◆ Source data ◆
((

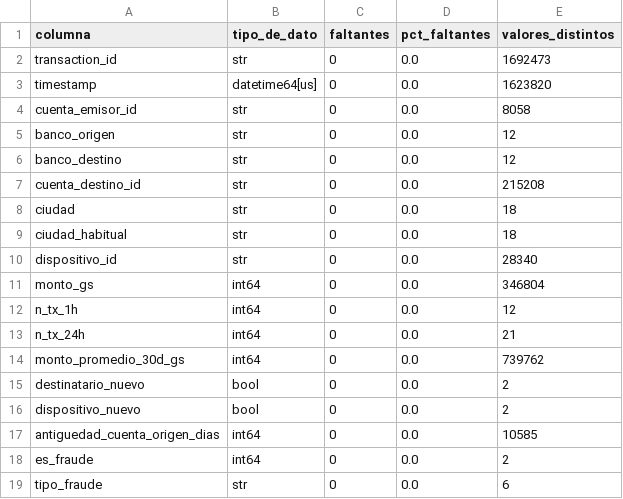
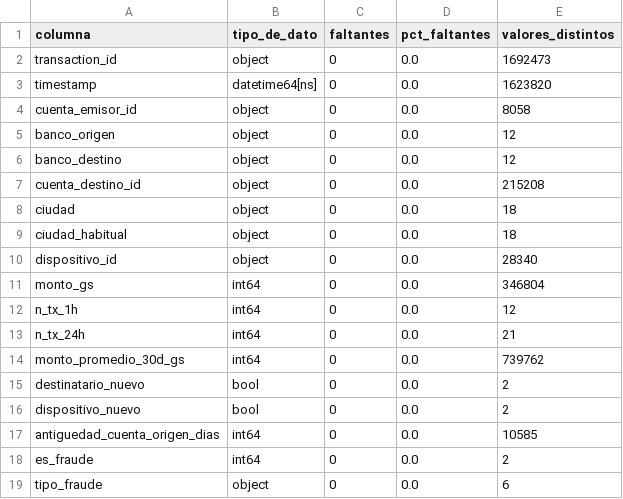
Before and after one commit to luzmereles/detector-sipap, a CSV file: reports/eda/calidad_columnas.csv, drawn as a sheet.

```diff
--- a/reports/eda/calidad_columnas.csv
+++ b/reports/eda/calidad_columnas.csv
@@ -1,11 +1,11 @@
 columna,tipo_de_dato,faltantes,pct_faltantes,valores_distintos
-transaction_id,str,0,0.0,1692473
-timestamp,datetime64[us],0,0.0,1623820
-cuenta_emisor_id,str,0,0.0,8058
-banco_origen,str,0,0.0,12
-banco_destino,str,0,0.0,12
-cuenta_destino_id,str,0,0.0,215208
-ciudad,str,0,0.0,18
-ciudad_habitual,str,0,0.0,18
-dispositivo_id,str,0,0.0,28340
+transaction_id,object,0,0.0,1692473
+timestamp,datetime64[ns],0,0.0,1623820
+cuenta_emisor_id,object,0,0.0,8058
+banco_origen,object,0,0.0,12
+banco_destino,object,0,0.0,12
+cuenta_destino_id,object,0,0.0,215208
+ciudad,object,0,0.0,18
+ciudad_habitual,object,0,0.0,18
+dispositivo_id,object,0,0.0,28340
 monto_gs,int64,0,0.0,346804
@@ -18,2 +18,2 @@ antiguedad_cuenta_origen_dias,int64,0,0.0,10585
 es_fraude,int64,0,0.0,2
-tipo_fraude,str,0,0.0,6
+tipo_fraude,object,0,0.0,6
```
Also changed, not shown: reports/comparacion_modelos.csv, reports/optuna_historial.csv, 12 other files.
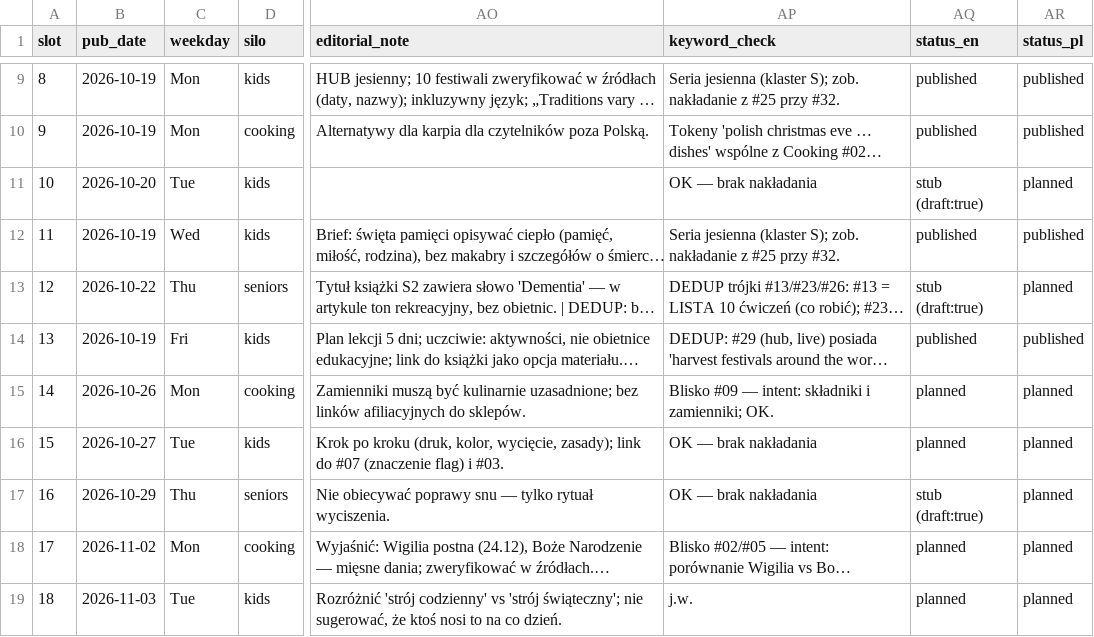
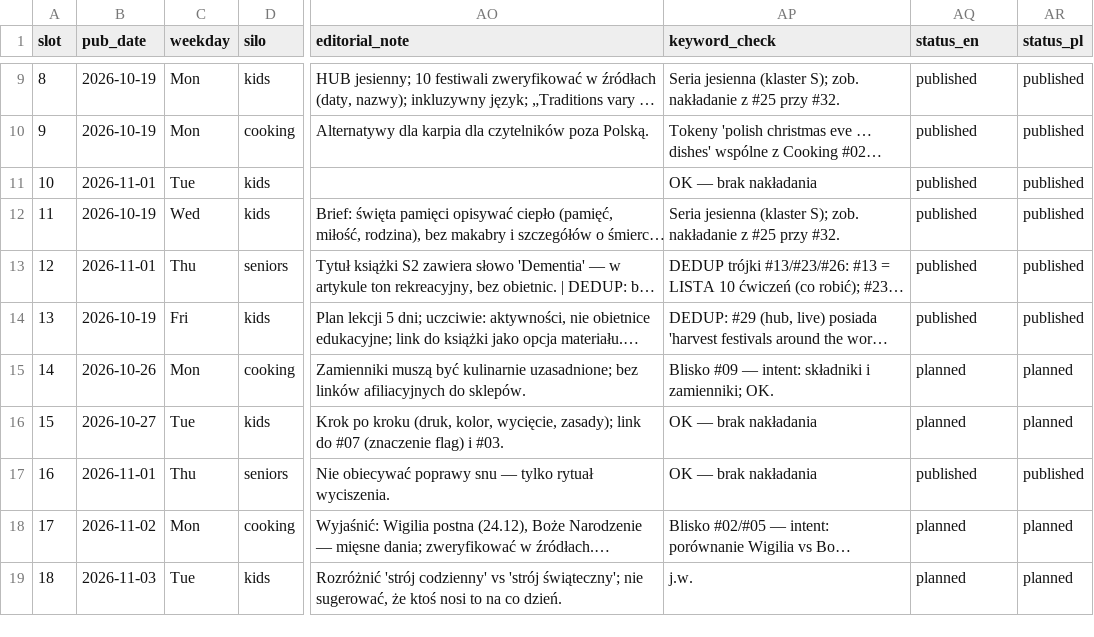
Before and after one commit to DarekWlosek/alexherek_site, a CSV file: content-plan-2026-10_2027-05.csv, drawn as a sheet; only a part is shown, gaps mark what is left out; long unchanged cells end in …; the diff names each change by its address in the sheet, - before the commit and + after, or states it on an @@ line.

```diff
--- a/content-plan-2026-10_2027-05.csv
+++ b/content-plan-2026-10_2027-05.csv
-B11 (pub_date): 2026-10-20
+B11 (pub_date): 2026-11-01
-AQ11 (status_en): stub (draft:true)
+AQ11 (status_en): published
-AR11 (status_pl): planned
+AR11 (status_pl): published
-B13 (pub_date): 2026-10-22
+B13 (pub_date): 2026-11-01
-AQ13 (status_en): stub (draft:true)
+AQ13 (status_en): published
-AR13 (status_pl): planned
+AR13 (status_pl): published
-B17 (pub_date): 2026-10-29
+B17 (pub_date): 2026-11-01
-AQ17 (status_en): stub (draft:true)
+AQ17 (status_en): published
-AR17 (status_pl): planned
+AR17 (status_pl): published
```
Also changed, not shown: content-topic-queue.csv, 9 other files.
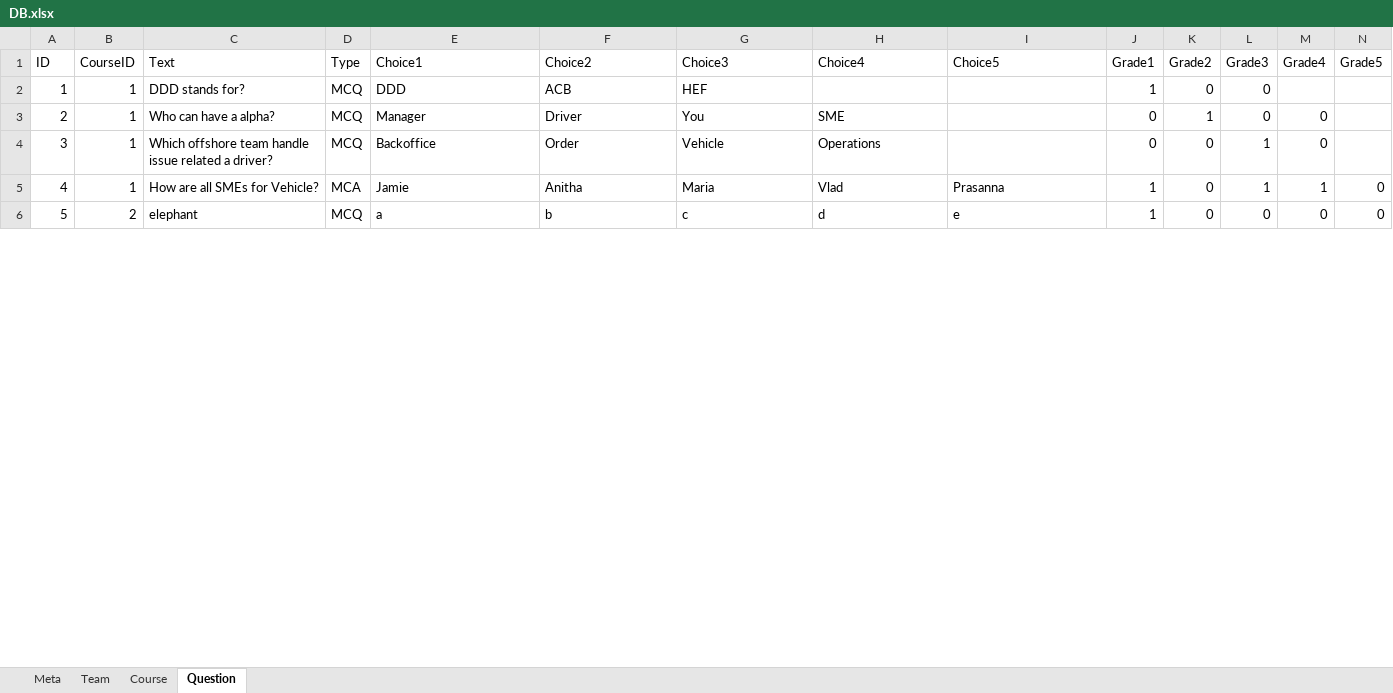
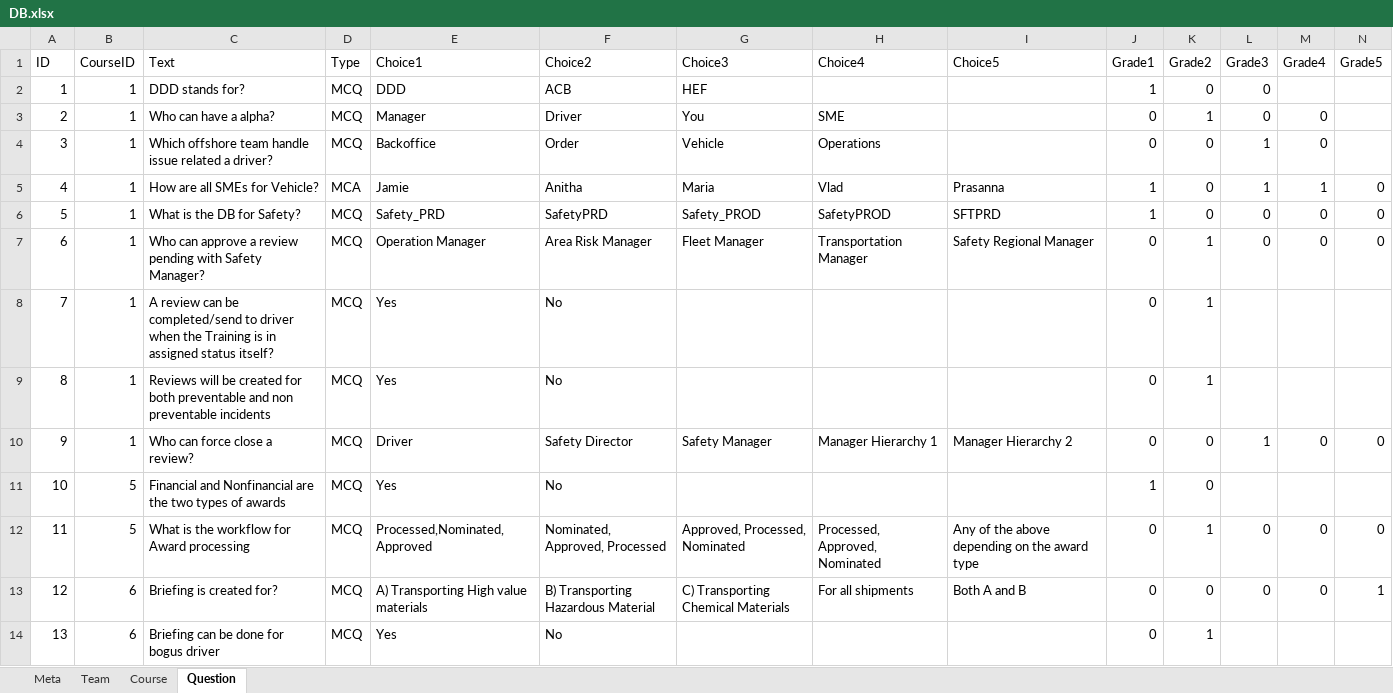
Before and after one commit to Sudhakar-Vilvarajan/Quiz_Portal_WebService, an Excel workbook: src/DB.xlsx, sheet Question, drawn as a sheet; only a part is shown; values as stored, in another font and other column widths than the file's, no borders; removed rows and columns are numbered as before the commit, all else as after; rows hold the shown columns only; the diff covers the shown part only; the diff names each change by its address in the sheet, - before the commit and + after, or states it on an @@ line.

Commit message:
add more courses and questions in DB

```diff
--- a/src/DB.xlsx (sheet Question)
+++ b/src/DB.xlsx (sheet Question)
-row 6: 5 | 2 | elephant | MCQ | a | b | c | d | e | 1 | 0 | 0 | 0 | 0
+row 6: 5 | 1 | What is the DB for Safety? | MCQ | Safety_PRD | SafetyPRD | Safety_PROD | SafetyPROD | SFTPRD | 1 | 0 | 0 | 0 | 0
+row 7: 6 | 1 | Who can approve a review pending with Safety Manager? | MCQ | Operation Manager | Area Risk Manager | Fleet Manager | Transportation Manager | Safety Regional Manager | 0 | 1 | 0 | 0 | 0
+row 8: 7 | 1 | A review can be completed/send to driver when the Training is in assigned status itself? | MCQ | Yes | No |  |  |  | 0 | 1
+row 9: 8 | 1 | Reviews will be created for both preventable and non preventable incidents | MCQ | Yes | No |  |  |  | 0 | 1
+row 10: 9 | 1 | Who can force close a review? | MCQ | Driver | Safety Director | Safety Manager | Manager Hierarchy 1 | Manager Hierarchy 2 | 0 | 0 | 1 | 0 | 0
+row 11: 10 | 5 | Financial and Nonfinancial are the two types of awards | MCQ | Yes | No |  |  |  | 1 | 0
+row 12: 11 | 5 | What is the workflow for Award processing | MCQ | Processed,Nominated, Approved | Nominated, Approved, Processed | Approved, Processed, Nominated | Processed, Approved, Nominated | Any of the above depending on the award type | 0 | 1 | 0 | 0 | 0
+row 13: 12 | 6 | Briefing is created for? | MCQ | A) Transporting High value materials | B) Transporting Hazardous Material | C) Transporting Chemical Materials | For all shipments | Both A and B | 0 | 0 | 0 | 0 | 1
+row 14: 13 | 6 | Briefing can be done for bogus driver | MCQ | Yes | No |  |  |  | 0 | 1
```
Also changed, not shown: 33 added rows, 4 removed rows, 8 edited cells and row numbers in column A elsewhere in this sheet, sheet Course, sheet Meta, target/classes/DB.xlsx, 1 other file.
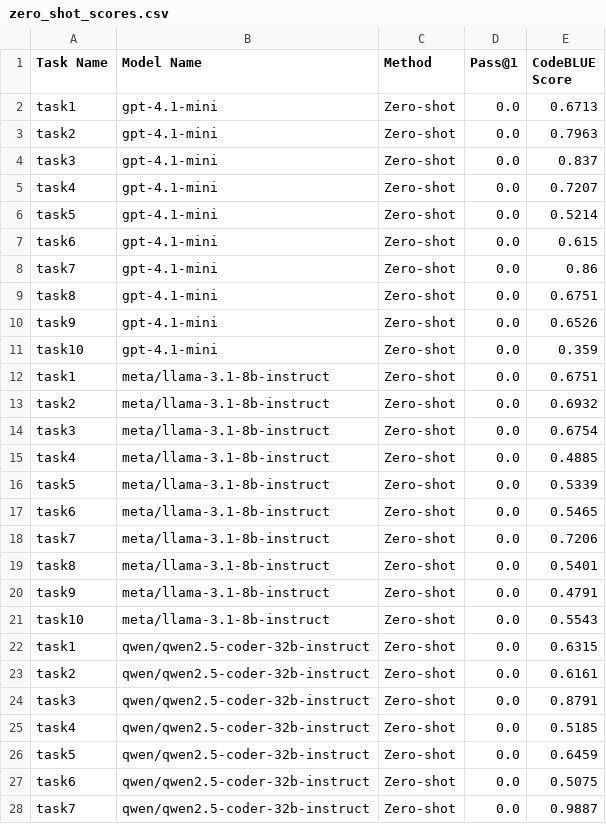
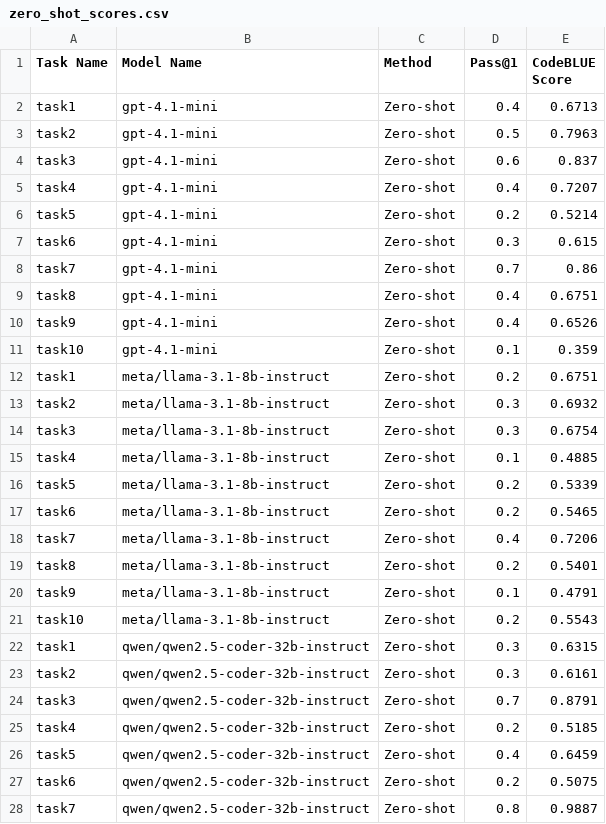
Before and after one commit to dhruv230605/llm-parallel-bench, a CSV file: results/zero_shot_scores.csv, drawn as a sheet; only a part is shown; the diff covers the shown part only.

```diff
--- a/results/zero_shot_scores.csv
+++ b/results/zero_shot_scores.csv
@@ -1,28 +1,28 @@
 Task Name,Model Name,Method,Pass@1,CodeBLUE Score
-task1,gpt-4.1-mini,Zero-shot,0.0,0.6713
-task2,gpt-4.1-mini,Zero-shot,0.0,0.7963
-task3,gpt-4.1-mini,Zero-shot,0.0,0.837
-task4,gpt-4.1-mini,Zero-shot,0.0,0.7207
-task5,gpt-4.1-mini,Zero-shot,0.0,0.5214
-task6,gpt-4.1-mini,Zero-shot,0.0,0.615
-task7,gpt-4.1-mini,Zero-shot,0.0,0.86
-task8,gpt-4.1-mini,Zero-shot,0.0,0.6751
-task9,gpt-4.1-mini,Zero-shot,0.0,0.6526
-task10,gpt-4.1-mini,Zero-shot,0.0,0.359
-task1,meta/llama-3.1-8b-instruct,Zero-shot,0.0,0.6751
-task2,meta/llama-3.1-8b-instruct,Zero-shot,0.0,0.6932
-task3,meta/llama-3.1-8b-instruct,Zero-shot,0.0,0.6754
-task4,meta/llama-3.1-8b-instruct,Zero-shot,0.0,0.4885
-task5,meta/llama-3.1-8b-instruct,Zero-shot,0.0,0.5339
-task6,meta/llama-3.1-8b-instruct,Zero-shot,0.0,0.5465
-task7,meta/llama-3.1-8b-instruct,Zero-shot,0.0,0.7206
-task8,meta/llama-3.1-8b-instruct,Zero-shot,0.0,0.5401
-task9,meta/llama-3.1-8b-instruct,Zero-shot,0.0,0.4791
-task10,meta/llama-3.1-8b-instruct,Zero-shot,0.0,0.5543
-task1,qwen/qwen2.5-coder-32b-instruct,Zero-shot,0.0,0.6315
-task2,qwen/qwen2.5-coder-32b-instruct,Zero-shot,0.0,0.6161
-task3,qwen/qwen2.5-coder-32b-instruct,Zero-shot,0.0,0.8791
-task4,qwen/qwen2.5-coder-32b-instruct,Zero-shot,0.0,0.5185
-task5,qwen/qwen2.5-coder-32b-instruct,Zero-shot,0.0,0.6459
-task6,qwen/qwen2.5-coder-32b-instruct,Zero-shot,0.0,0.5075
-task7,qwen/qwen2.5-coder-32b-instruct,Zero-shot,0.0,0.9887
+task1,gpt-4.1-mini,Zero-shot,0.4,0.6713
+task2,gpt-4.1-mini,Zero-shot,0.5,0.7963
+task3,gpt-4.1-mini,Zero-shot,0.6,0.837
+task4,gpt-4.1-mini,Zero-shot,0.4,0.7207
+task5,gpt-4.1-mini,Zero-shot,0.2,0.5214
+task6,gpt-4.1-mini,Zero-shot,0.3,0.615
+task7,gpt-4.1-mini,Zero-shot,0.7,0.86
+task8,gpt-4.1-mini,Zero-shot,0.4,0.6751
+task9,gpt-4.1-mini,Zero-shot,0.4,0.6526
+task10,gpt-4.1-mini,Zero-shot,0.1,0.359
+task1,meta/llama-3.1-8b-instruct,Zero-shot,0.2,0.6751
+task2,meta/llama-3.1-8b-instruct,Zero-shot,0.3,0.6932
+task3,meta/llama-3.1-8b-instruct,Zero-shot,0.3,0.6754
+task4,meta/llama-3.1-8b-instruct,Zero-shot,0.1,0.4885
+task5,meta/llama-3.1-8b-instruct,Zero-shot,0.2,0.5339
+task6,meta/llama-3.1-8b-instruct,Zero-shot,0.2,0.5465
+task7,meta/llama-3.1-8b-instruct,Zero-shot,0.4,0.7206
+task8,meta/llama-3.1-8b-instruct,Zero-shot,0.2,0.5401
+task9,meta/llama-3.1-8b-instruct,Zero-shot,0.1,0.4791
+task10,meta/llama-3.1-8b-instruct,Zero-shot,0.2,0.5543
+task1,qwen/qwen2.5-coder-32b-instruct,Zero-shot,0.3,0.6315
+task2,qwen/qwen2.5-coder-32b-instruct,Zero-shot,0.3,0.6161
+task3,qwen/qwen2.5-coder-32b-instruct,Zero-shot,0.7,0.8791
+task4,qwen/qwen2.5-coder-32b-instruct,Zero-shot,0.2,0.5185
+task5,qwen/qwen2.5-coder-32b-instruct,Zero-shot,0.4,0.6459
+task6,qwen/qwen2.5-coder-32b-instruct,Zero-shot,0.2,0.5075
+task7,qwen/qwen2.5-coder-32b-instruct,Zero-shot,0.8,0.9887
```
Also changed, not shown: 3 edited cells elsewhere in this file, results/agent_scores.csv, 2 other files.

))

◆ WORK ITEM ◆
Repeat the lines exactly as they stand, from the opening line of the data through the line with "Also changed, not shown: content-topic-queue.csv, 9". Pictures stay out of the copy.

◆ OUTPUT ◆
Before and after one commit to luzmereles/detector-sipap, a CSV file: reports/eda/calidad_columnas.csv, drawn as a sheet.

```diff
--- a/reports/eda/calidad_columnas.csv
+++ b/reports/eda/calidad_columnas.csv
@@ -1,11 +1,11 @@
 columna,tipo_de_dato,faltantes,pct_faltantes,valores_distintos
-transaction_id,str,0,0.0,1692473
-timestamp,datetime64[us],0,0.0,1623820
-cuenta_emisor_id,str,0,0.0,8058
-banco_origen,str,0,0.0,12
-banco_destino,str,0,0.0,12
-cuenta_destino_id,str,0,0.0,215208
-ciudad,str,0,0.0,18
-ciudad_habitual,str,0,0.0,18
-dispositivo_id,str,0,0.0,28340
+transaction_id,object,0,0.0,1692473
+timestamp,datetime64[ns],0,0.0,1623820
+cuenta_emisor_id,object,0,0.0,8058
+banco_origen,object,0,0.0,12
+banco_destino,object,0,0.0,12
+cuenta_destino_id,object,0,0.0,215208
+ciudad,object,0,0.0,18
+ciudad_habitual,object,0,0.0,18
+dispositivo_id,object,0,0.0,28340
 monto_gs,int64,0,0.0,346804
@@ -18,2 +18,2 @@ antiguedad_cuenta_origen_dias,int64,0,0.0,10585
 es_fraude,int64,0,0.0,2
-tipo_fraude,str,0,0.0,6
+tipo_fraude,object,0,0.0,6
```
Also changed, not shown: reports/comparacion_modelos.csv, reports/optuna_historial.csv, 12 other files.
Before and after one commit to DarekWlosek/alexherek_site, a CSV file: content-plan-2026-10_2027-05.csv, drawn as a sheet; only a part is shown, gaps mark what is left out; long unchanged cells end in …; the diff names each change by its address in the sheet, - before the commit and + after, or states it on an @@ line.

```diff
--- a/content-plan-2026-10_2027-05.csv
+++ b/content-plan-2026-10_2027-05.csv
-B11 (pub_date): 2026-10-20
+B11 (pub_date): 2026-11-01
-AQ11 (status_en): stub (draft:true)
+AQ11 (status_en): published
-AR11 (status_pl): planned
+AR11 (status_pl): published
-B13 (pub_date): 2026-10-22
+B13 (pub_date): 2026-11-01
-AQ13 (status_en): stub (draft:true)
+AQ13 (status_en): published
-AR13 (status_pl): planned
+AR13 (status_pl): published
-B17 (pub_date): 2026-10-29
+B17 (pub_date): 2026-11-01
-AQ17 (status_en): stub (draft:true)
+AQ17 (status_en): published
-AR17 (status_pl): planned
+AR17 (status_pl): published
```
Also changed, not shown: content-topic-queue.csv, 9 other files.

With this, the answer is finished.